CS 352 Lecture 4 – Relays

September 14, 2016 by . Filed under cs352, fall 2016, lectures.

Dear students,

We looked last time at the elements of electronic circuits: switches, voltage sources, resistance, and some sort of output device—in our case, an LED. In putting these parts together in various ways, you can build a piece of technology with a very fixed purpose. If you want the hardware to do something else, you must recombine the components. This is very much how the first computers operated. Instead of writing code, early programmers rerouted wires. Thankfully, modern computers do not need their hardware reconfigured in order to switch between applications.

Today we look at a component that will ultimately allow computers to reconfigure themselves, on the fly! We introduce this component by stepping back into the world of Samuel Morse. He invented the telegraph, which had its own API: Morse code. The intent of the telegraph was to send Morse code signals across far distances. How did he do it? We will see that far was achieved through the use of a relay. With computers, we’re not as considered about sending signals far away as we are letting one circuit influence another indirectly. A relay represents to us an electrically-controlled switch. Instead of a human being or a physical phenomenon bridging a pathway in our circuits, we can have another circuit do it!

We will look at how relays operate and how we can combine them in interesting ways.

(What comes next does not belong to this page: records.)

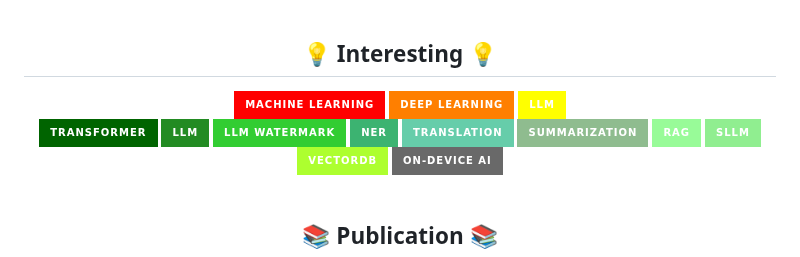
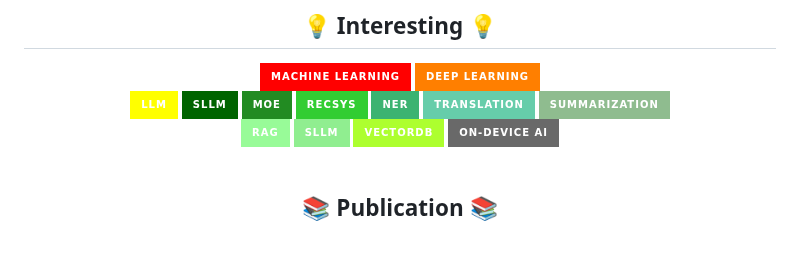
Before and after one commit to JsuccessJ/JsuccessJ, a Markdown page: README.md, the part around one of its changes. GitHub-like rendering; badges without logos.

```diff
--- a/README.md
+++ b/README.md
@@ -49,8 +51,7 @@
   <img src="https://img.shields.io/badge/LLM-FFFF00?style=for-the-badge&logo=natural-language-processing&logoColor=white" alt="LLM" style="display: inline-block; margin-top: 10px;">
-  <br>
-  <img src="https://img.shields.io/badge/Transformer-006400?style=for-the-badge&logo=transformer&logoColor=white" alt="sLLM" style="display: inline-block; margin-right: 10px; margin-top: 10px;">
-  <img src="https://img.shields.io/badge/LLM-228B22?style=for-the-badge&logo=llm&logoColor=white" alt="LLM" style="display: inline-block; margin-right: 10px; margin-top: 10px;">
-  <img src="https://img.shields.io/badge/LLM_Watermark-32CD32?style=for-the-badge&logo=llm-watermark&logoColor=white" alt="MoE" style="display: inline-block; margin-right: 10px; margin-top: 10px;">
+  <img src="https://img.shields.io/badge/sLLM-006400?style=for-the-badge&logo=transformer&logoColor=white" alt="sLLM" style="display: inline-block; margin-right: 10px; margin-top: 10px;">
+  <img src="https://img.shields.io/badge/MoE-228B22?style=for-the-badge&logo=llm&logoColor=white" alt="MoE" style="display: inline-block; margin-right: 10px; margin-top: 10px;">
+  <img src="https://img.shields.io/badge/RecSys-32CD32?style=for-the-badge&logo=llm-watermark&logoColor=white" alt="RecSys" style="display: inline-block; margin-right: 10px; margin-top: 10px;">
   <img src="https://img.shields.io/badge/NER-3CB371?style=for-the-badge&logo=ner&logoColor=white" alt="NER" style="display: inline-block; margin-right: 10px; margin-top: 10px;">
   <img src="https://img.shields.io/badge/Translation-66CDAA?style=for-the-badge&logo=translation&logoColor=white" alt="RecSys" style="display: inline-block; margin-right: 10px; margin-top: 10px;">
   <img src="https://img.shields.io/badge/Summarization-8FBC8F?style=for-the-badge&logo=summarization&logoColor=white" alt="Financial Ai" style="display: inline-block; margin-right: 10px; margin-top: 10px;">
```
Also changed, not shown: other parts of README.md (+4 -0 lines).
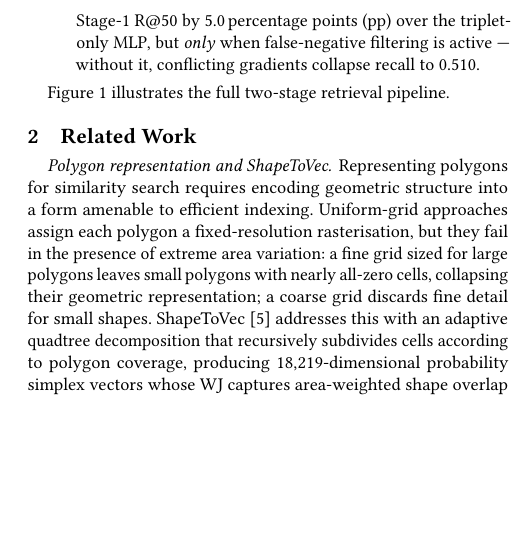
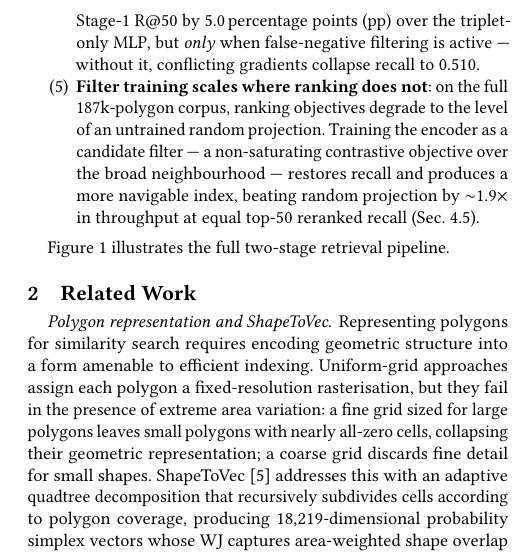
Before and after one commit to ruban-ai/polygon-ann-ml-embeddings, a LaTeX paper (paper/main.tex): part of one column of page 2 of 5, cut so that both start at the same text, the shorter picture padded with empty space. Compiled offline with pdfLaTeX.

Commit message:
auto: main.tex

```diff
--- a/paper/main.tex
+++ b/paper/main.tex
@@ -190,6 +190,13 @@ We address this gap. Our contributions are:
     5.0\,percentage points (pp) over the triplet-only MLP, but \emph{only} when
     false-negative filtering is active --- without it, conflicting gradients collapse
     recall to 0.510.
+  \item \textbf{Filter training scales where ranking does not}: on the full
+    187k-polygon corpus, ranking objectives degrade to the level of an untrained
+    random projection. Training the encoder as a candidate filter --- a
+    non-saturating contrastive objective over the broad neighbourhood --- restores
+    recall and produces a more navigable index, beating random projection by
+    $\sim$1.9$\times$ in throughput at equal top-50 reranked recall
+    (Sec.~\ref{sec:fullscale}).
 \end{enumerate}
 
 Figure~\ref{fig:pipeline} illustrates the full two-stage retrieval pipeline.
```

I expect to get a grade report sent out tomorrow via email. I don’t use D2L. It won’t report much at this point in the semester.

See you next class!